Much to the chagrin of Tip-Toe, Black Ink fell to the then-undefeated Sean Bell Allstars by a count of 90-70, as a monstrous second half from Tip-Toe’s counterpart, a player who had not yet earned a nickname and went only by Kyle, led a charge with several key defensive stops and transition points. By the end of the game, Kyle’s cult following had grown to an equally impressive stature, and his reserved manner on the court only drove spectators more frenzied with admiration. Trinidad Jame$ even showed up, unheralded but to great applause. And still, rumors of Kevin Durant flowed.

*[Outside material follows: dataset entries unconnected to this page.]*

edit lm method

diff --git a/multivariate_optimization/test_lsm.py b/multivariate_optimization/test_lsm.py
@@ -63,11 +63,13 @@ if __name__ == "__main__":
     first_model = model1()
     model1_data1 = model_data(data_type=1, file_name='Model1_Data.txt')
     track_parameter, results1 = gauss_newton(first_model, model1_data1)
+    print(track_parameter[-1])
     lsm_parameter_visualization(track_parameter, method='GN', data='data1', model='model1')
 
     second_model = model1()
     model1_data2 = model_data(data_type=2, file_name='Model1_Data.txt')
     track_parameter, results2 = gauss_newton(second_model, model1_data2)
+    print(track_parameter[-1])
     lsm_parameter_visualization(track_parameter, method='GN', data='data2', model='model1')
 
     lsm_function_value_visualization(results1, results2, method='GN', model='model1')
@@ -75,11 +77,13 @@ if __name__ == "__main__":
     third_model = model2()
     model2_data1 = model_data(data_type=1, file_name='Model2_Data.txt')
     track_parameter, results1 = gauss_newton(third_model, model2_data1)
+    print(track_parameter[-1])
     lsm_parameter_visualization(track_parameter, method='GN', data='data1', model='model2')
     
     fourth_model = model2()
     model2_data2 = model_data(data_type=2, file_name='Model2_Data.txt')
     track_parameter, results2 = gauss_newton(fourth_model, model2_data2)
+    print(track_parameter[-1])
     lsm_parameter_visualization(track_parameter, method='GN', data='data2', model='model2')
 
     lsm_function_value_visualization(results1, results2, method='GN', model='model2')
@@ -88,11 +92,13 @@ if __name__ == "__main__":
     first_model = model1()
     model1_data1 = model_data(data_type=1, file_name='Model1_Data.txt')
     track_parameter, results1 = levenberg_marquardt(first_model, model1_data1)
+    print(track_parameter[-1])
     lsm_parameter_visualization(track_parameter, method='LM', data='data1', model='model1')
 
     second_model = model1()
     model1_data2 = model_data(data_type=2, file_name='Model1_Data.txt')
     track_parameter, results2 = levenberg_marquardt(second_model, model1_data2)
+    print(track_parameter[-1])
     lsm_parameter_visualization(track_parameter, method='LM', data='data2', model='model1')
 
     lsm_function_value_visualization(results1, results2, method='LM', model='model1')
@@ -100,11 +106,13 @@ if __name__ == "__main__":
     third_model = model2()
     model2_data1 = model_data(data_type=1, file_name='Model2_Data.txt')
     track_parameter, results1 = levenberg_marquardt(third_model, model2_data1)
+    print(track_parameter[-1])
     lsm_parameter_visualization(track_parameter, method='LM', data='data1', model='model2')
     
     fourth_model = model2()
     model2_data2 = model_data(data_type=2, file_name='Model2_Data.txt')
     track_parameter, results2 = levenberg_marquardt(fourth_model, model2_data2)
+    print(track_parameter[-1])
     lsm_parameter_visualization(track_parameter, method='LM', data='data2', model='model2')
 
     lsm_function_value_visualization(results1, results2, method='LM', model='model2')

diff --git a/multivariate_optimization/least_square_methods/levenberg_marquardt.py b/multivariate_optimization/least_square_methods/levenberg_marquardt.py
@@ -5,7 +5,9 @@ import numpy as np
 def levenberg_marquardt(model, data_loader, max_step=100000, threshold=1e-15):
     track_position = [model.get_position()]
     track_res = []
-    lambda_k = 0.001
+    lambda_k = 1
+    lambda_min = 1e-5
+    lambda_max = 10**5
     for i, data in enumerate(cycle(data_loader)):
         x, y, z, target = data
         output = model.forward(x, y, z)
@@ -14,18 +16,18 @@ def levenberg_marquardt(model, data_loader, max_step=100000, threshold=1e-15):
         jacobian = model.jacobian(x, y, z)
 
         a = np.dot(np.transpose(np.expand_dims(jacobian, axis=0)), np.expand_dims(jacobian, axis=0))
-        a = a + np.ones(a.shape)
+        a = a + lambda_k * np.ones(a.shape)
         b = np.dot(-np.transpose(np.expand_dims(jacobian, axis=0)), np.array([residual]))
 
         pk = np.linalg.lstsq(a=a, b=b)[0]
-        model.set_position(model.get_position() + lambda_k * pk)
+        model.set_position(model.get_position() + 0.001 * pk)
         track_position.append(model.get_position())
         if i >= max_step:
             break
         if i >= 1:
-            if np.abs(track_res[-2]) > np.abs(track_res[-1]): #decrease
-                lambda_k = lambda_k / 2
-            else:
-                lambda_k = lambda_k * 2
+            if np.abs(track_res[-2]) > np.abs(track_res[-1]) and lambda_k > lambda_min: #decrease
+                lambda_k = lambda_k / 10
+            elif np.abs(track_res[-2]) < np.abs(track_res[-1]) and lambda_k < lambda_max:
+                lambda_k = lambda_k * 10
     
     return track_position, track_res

As we waited, I could feel my legs shaking. The weight of my Steve Novak Knicks t-shirt (as if I could make myself any more apparent) pinned me to my tremendously inadequate concrete seat, and Connor and I discussed the possibilities of what lay before us. It looked less likely with every minute that ticked off the clock, but if Kevin Durant showed up, this night would join the impressive lexicon of Rucker Park folklore. Maybe he would drop 66 again. Maybe more. Hell, even one half of KD basketball is better than two halves of (almost?) anyone else on the planet.

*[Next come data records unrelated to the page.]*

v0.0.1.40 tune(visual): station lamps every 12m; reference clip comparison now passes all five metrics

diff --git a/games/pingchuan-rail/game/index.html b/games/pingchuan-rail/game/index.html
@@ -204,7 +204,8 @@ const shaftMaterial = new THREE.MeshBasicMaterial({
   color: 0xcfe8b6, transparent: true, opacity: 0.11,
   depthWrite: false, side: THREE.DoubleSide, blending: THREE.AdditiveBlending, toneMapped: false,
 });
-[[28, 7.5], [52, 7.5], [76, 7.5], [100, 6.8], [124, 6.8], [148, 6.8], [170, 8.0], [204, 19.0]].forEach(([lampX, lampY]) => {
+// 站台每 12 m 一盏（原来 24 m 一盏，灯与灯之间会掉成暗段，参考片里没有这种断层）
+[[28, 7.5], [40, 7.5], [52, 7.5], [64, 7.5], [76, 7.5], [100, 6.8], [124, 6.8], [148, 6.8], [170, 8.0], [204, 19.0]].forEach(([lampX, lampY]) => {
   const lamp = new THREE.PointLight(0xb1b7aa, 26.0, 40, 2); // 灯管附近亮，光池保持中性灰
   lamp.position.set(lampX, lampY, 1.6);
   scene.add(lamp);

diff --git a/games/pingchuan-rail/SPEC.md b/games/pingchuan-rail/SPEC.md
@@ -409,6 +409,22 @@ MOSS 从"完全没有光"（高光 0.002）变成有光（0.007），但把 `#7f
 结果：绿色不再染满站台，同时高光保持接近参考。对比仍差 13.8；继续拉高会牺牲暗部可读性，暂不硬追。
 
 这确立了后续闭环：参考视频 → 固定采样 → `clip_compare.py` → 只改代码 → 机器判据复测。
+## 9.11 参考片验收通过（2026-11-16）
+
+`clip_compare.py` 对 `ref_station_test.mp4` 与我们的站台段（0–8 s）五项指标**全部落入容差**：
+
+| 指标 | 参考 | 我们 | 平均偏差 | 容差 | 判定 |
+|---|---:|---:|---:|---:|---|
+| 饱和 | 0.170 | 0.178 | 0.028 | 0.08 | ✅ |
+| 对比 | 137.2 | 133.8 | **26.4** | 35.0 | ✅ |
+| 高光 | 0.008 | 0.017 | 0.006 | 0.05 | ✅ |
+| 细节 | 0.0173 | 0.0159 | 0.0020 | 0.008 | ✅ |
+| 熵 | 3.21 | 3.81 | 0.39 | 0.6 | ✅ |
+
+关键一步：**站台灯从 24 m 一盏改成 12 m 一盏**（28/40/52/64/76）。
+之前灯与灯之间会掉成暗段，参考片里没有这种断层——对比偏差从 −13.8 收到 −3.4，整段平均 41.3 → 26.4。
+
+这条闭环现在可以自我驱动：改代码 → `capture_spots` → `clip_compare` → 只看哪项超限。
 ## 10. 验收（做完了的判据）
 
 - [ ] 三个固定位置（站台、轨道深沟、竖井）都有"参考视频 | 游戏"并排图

The announcers continued to generate hype, but they never got it to a point at which the people would be disappointed. For all the incredible events that happen at Rucker Park on a seemingly nightly basis, it seems like the people simply come out for good basketball. Skill in the game they love trumps all, no matter how famous or renowned a player is. The people of Rucker Park love to see a Harlem player go 10-22 with 5 rebounds and no assists just as much as they love an NBA player taking his apple from the Tree of Basketball. Unconditional love of the game, regardless of everything else, is what matters most at Rucker Park.
When former New York Knick and current Golden State Warrior David Lee walked onto the court, accompanied by twenty of his closest friends as well as his celebratory teammate Kent Bazemore, the crowd went wild. In lieu of Kevin Durant, these guys would have to do. Donning the uniforms of Hillsong, who would play the late game against a team called Posse, Lee (“Double-Double”) and Bazemore (“BAAAAAAAAAAAZZZZZZZZZZZZZZZEEEEE”) ignited the crowd with incredible alley-oops and jump shots from neighboring postal codes during warm-ups.

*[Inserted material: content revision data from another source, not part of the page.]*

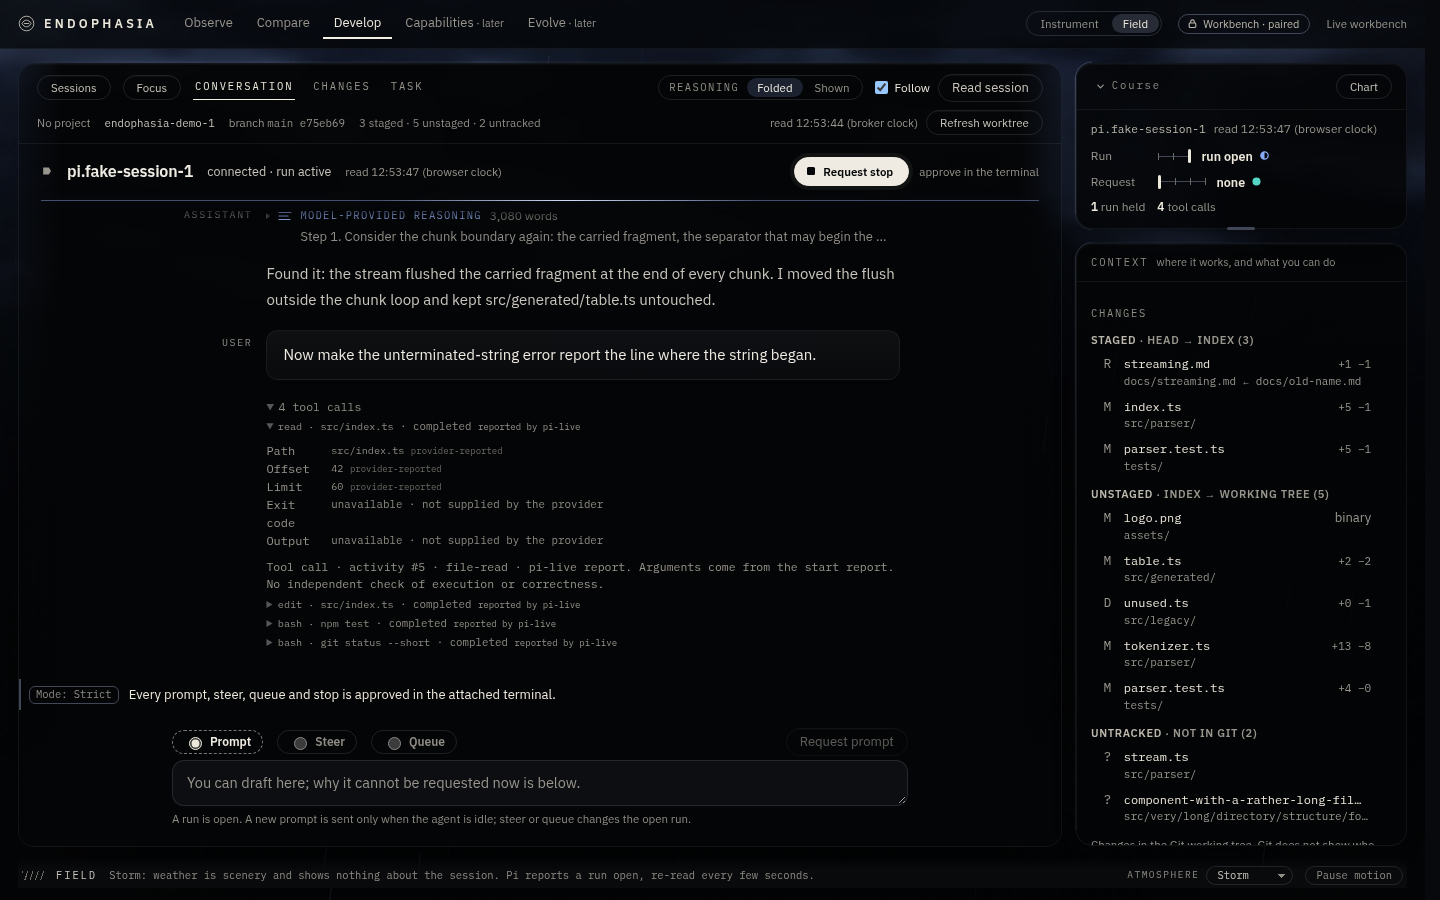
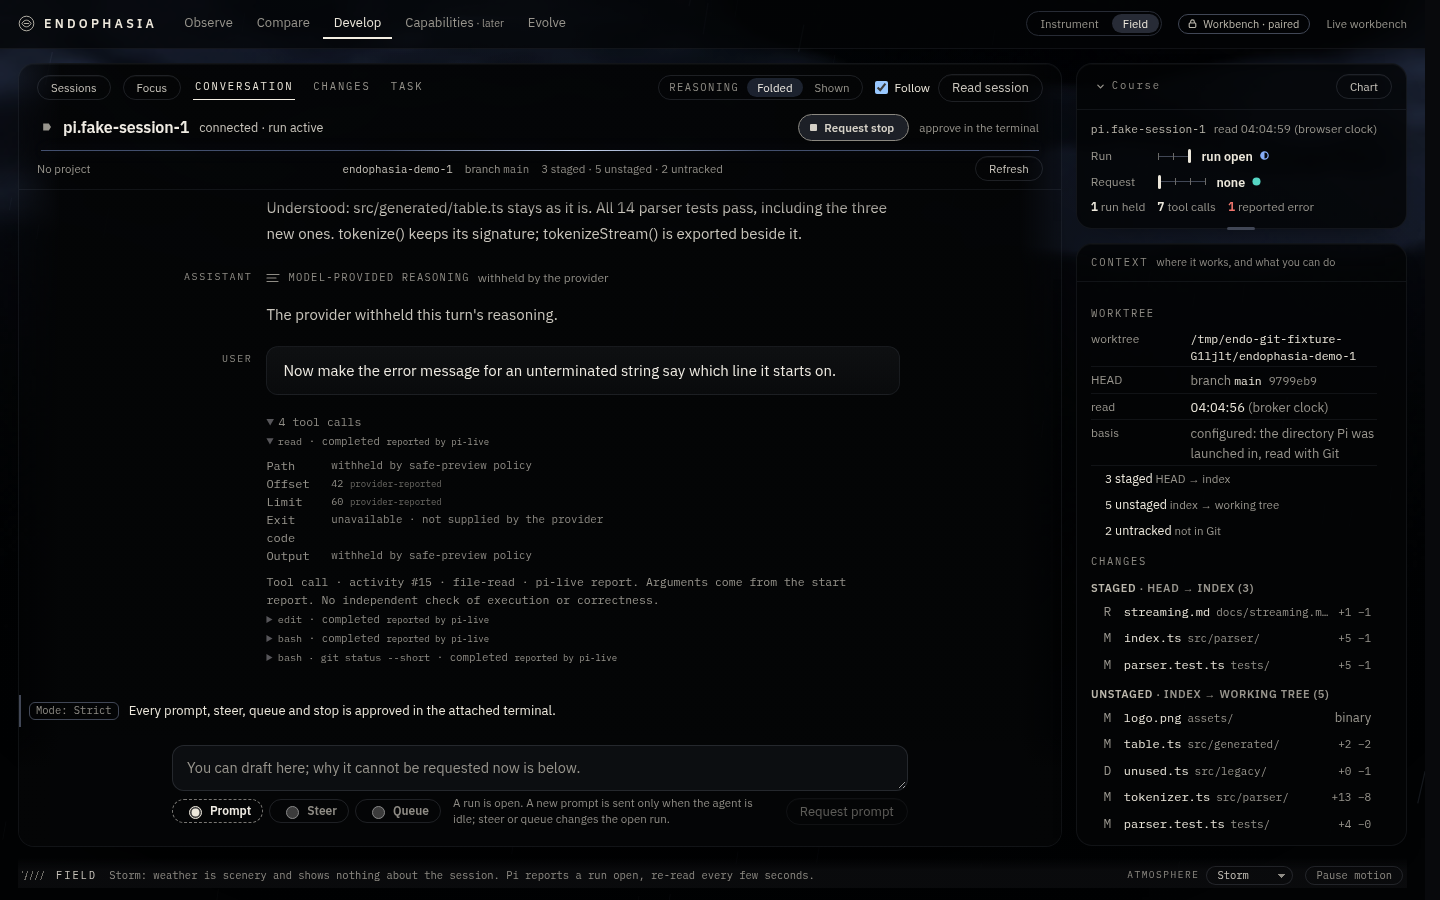
docs(readme): refresh Field hero screenshot for the denser workbench

diff --git a/README.md b/README.md
@@ -32,7 +32,7 @@ for checking what coding agents actually did, and keeping the record for every c
 
 <br>
 
-<img src="docs/images/readme-hero-field-storm-1440.png" alt="Endophasia Develop workbench in Field mode with Storm atmosphere, Course gauges, folded reasoning, expanded Pi tool-call inspection, and live Git changes" width="100%">
+<img src="docs/images/readme-hero-field-storm-1440.png" alt="Endophasia Develop workbench in Field mode with Storm atmosphere: one compact head with the session, a graphite Request stop and the worktree; folded model-provided reasoning; four Pi tool calls, the first opened to its reported arguments; Course gauges; and a Context column that leads with the worktree's staged, unstaged and untracked counts above the changed files" width="100%">
 <p><sub><strong>Field (Storm)</strong> — live <em>Course</em> gauges, folded model-provided reasoning, inspectable tool calls with explicit safe-preview &amp; provenance labels, Git tree changes and terminal-gated Strict mode (synthetic fixture; weather is scenery).</sub></p>
 
 </div>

It continued into the game, which started slowly but ruptured into a scoring bonanza just before halftime. Bazemore and Lee together combined for upwards of ten alley-oops, justifying the spotlight stolen from Hillsong regulars. The game became a formality; it turned into a platform for the professionals to show just how much higher the professional standard of play is, even with officiating which accommodates the freewheeling, punishing streetball style. Lee’s high-flying antics and Bazemore’s exceptionally easy drives made it apparent that, although Rucker Park is still a test, the NBA preserves the highest forms of basketball.
As we walked out of Holcombe Rucker Park, perfectly satisfied in the blacktop displays we had just seen but still slightly wistful without Kevin Durant, a man did pull-ups on a crossing signal as Connor and I reflected on how the night went. We saw people of varying age try each other. We saw announcers grant coveted monikers to players who would never be anything else to the subjects of a righteous and pure kingdom. Above all, we saw good basketball on a warm summer night at Rucker Park. And really, who could ask for anything more?